Former US president Barack Obama paid a visit to his extended family in Kenya Monday, on his first trip to the country since 2015 during which he will open a youth centre.
Obama arrived in his father's native Kenya on Sunday, where he paid courtesy calls on President Uhuru Kenyatta and main opposition leader Raila Odinga.
On Monday he flew to the west of the country, where under extremely tight security he paid a visit to the home of his step-grandmother Sarah Obama in the village of Kogelo, an AFP reporter said.
He was expected to meet a number of members of his extended family, before launching the Sauti Kuu (Swahili for "Strong Voices") centre set up by his half-sister Auma Obama.
Addressing the media last week, Auma said the state-of-the-art centre would give local youth access to books, internet and sporting activities.
They will also be able to benefit from classes on work ethics, civic education, environmental conservation and financial literacy.

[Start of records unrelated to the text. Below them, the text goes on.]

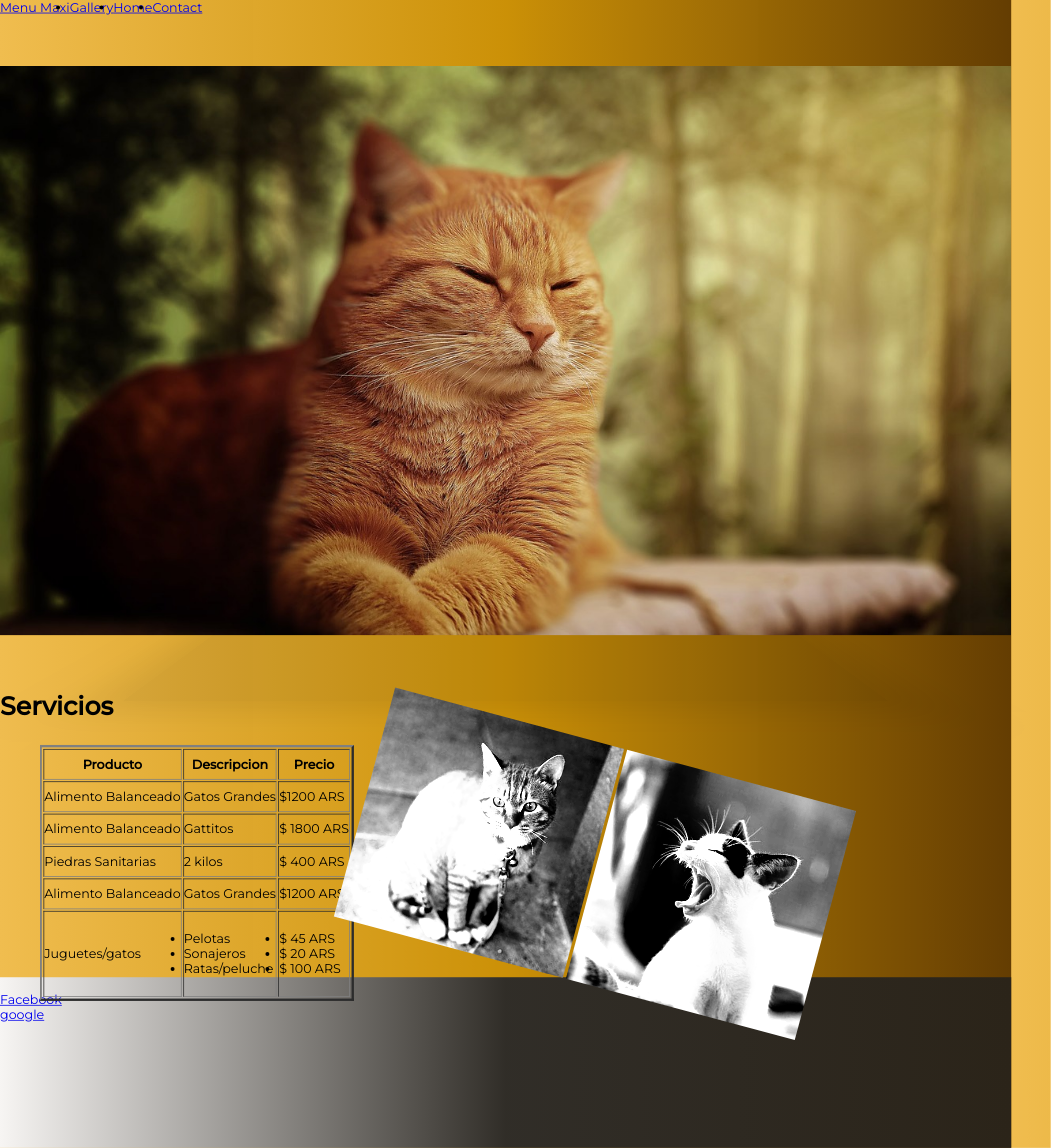
Repository: raul4264/final
Page: Services.html
These files come from the project's save history. The page is drawn as it stood at one moment and after the next save; the edit follows.
The browser window is 1280 px wide. The page is 1330 px wide, so the pictures cover 1330 px, including what lies to the right of the window. The pictures show the whole page, at 79% of full size.

Above is the page before, as saved 2021-03-26 11:49:55.

After the next save:
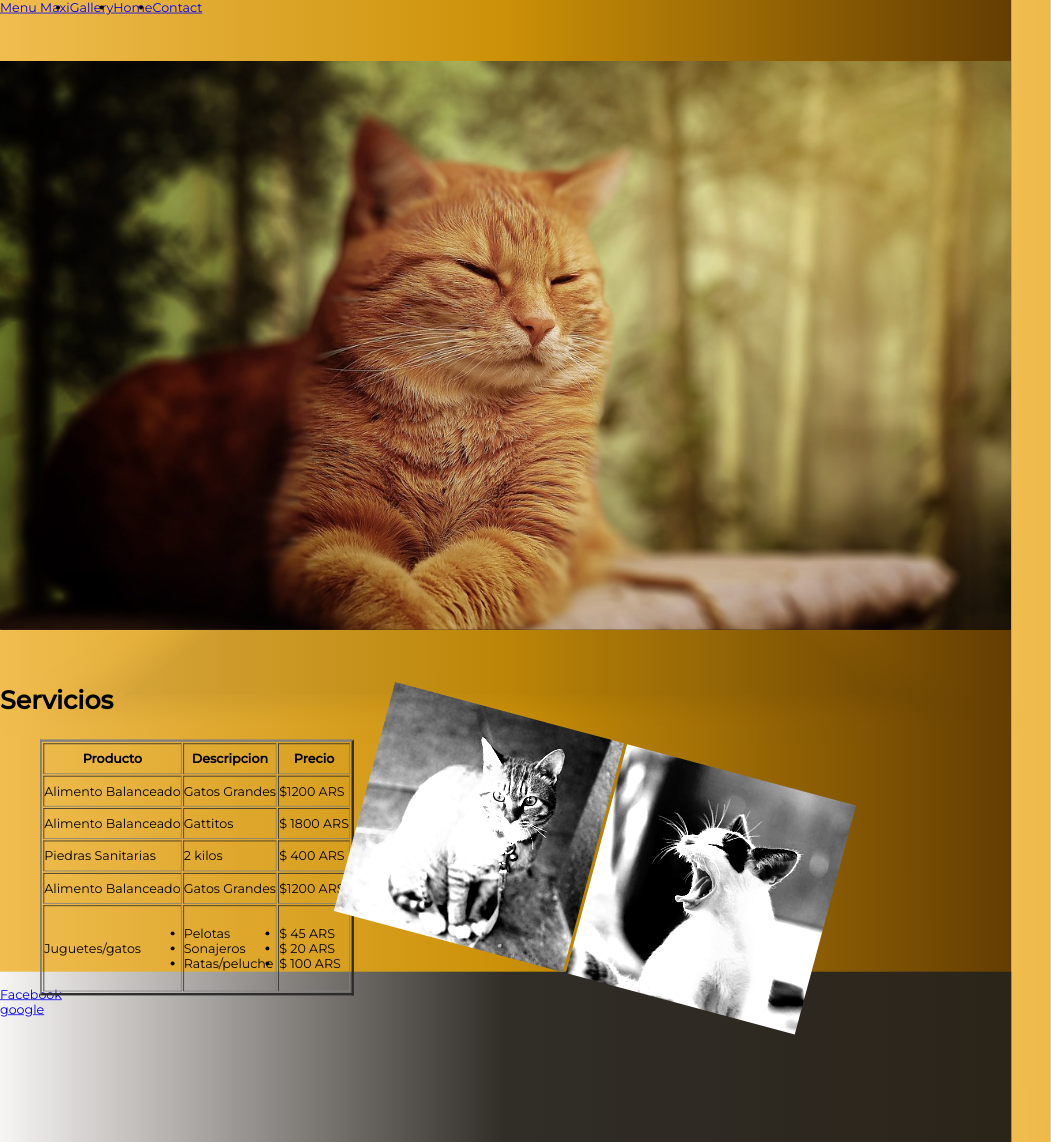
Saved 28 s later.
--- a/css/services.css
+++ b/css/services.css
@@ -31,12 +31,11 @@ background: linear-gradient(90deg, rgba(240,189,79,1) 0%, rgba(203,144,6,0.99483
     margin:0;
 }
 header{
-    height: 2vh;
+    height: 1vh;
     text-decoration: none;
 }
 .uno{
     display: flex;
-
 
 }
 .thumb {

The centre includes an international standard size football pitch sponsored by the German ministry of development cooperation, a basketball court funded by the Giants of Africa Foundation, and a volleyball/netball court and other facilities, including a library and IT lab.
The centre is set to also offer adult education.
When Obama visited Kenya in 2015, he was unable to visit his father's village due to security concerns, and vowed to return when he was no longer "wearing a suit" and contribute to the development of young people.
After his visit to Kenya, Obama will fly to South Africa where he will deliver the annual Nelson Mandela lecture.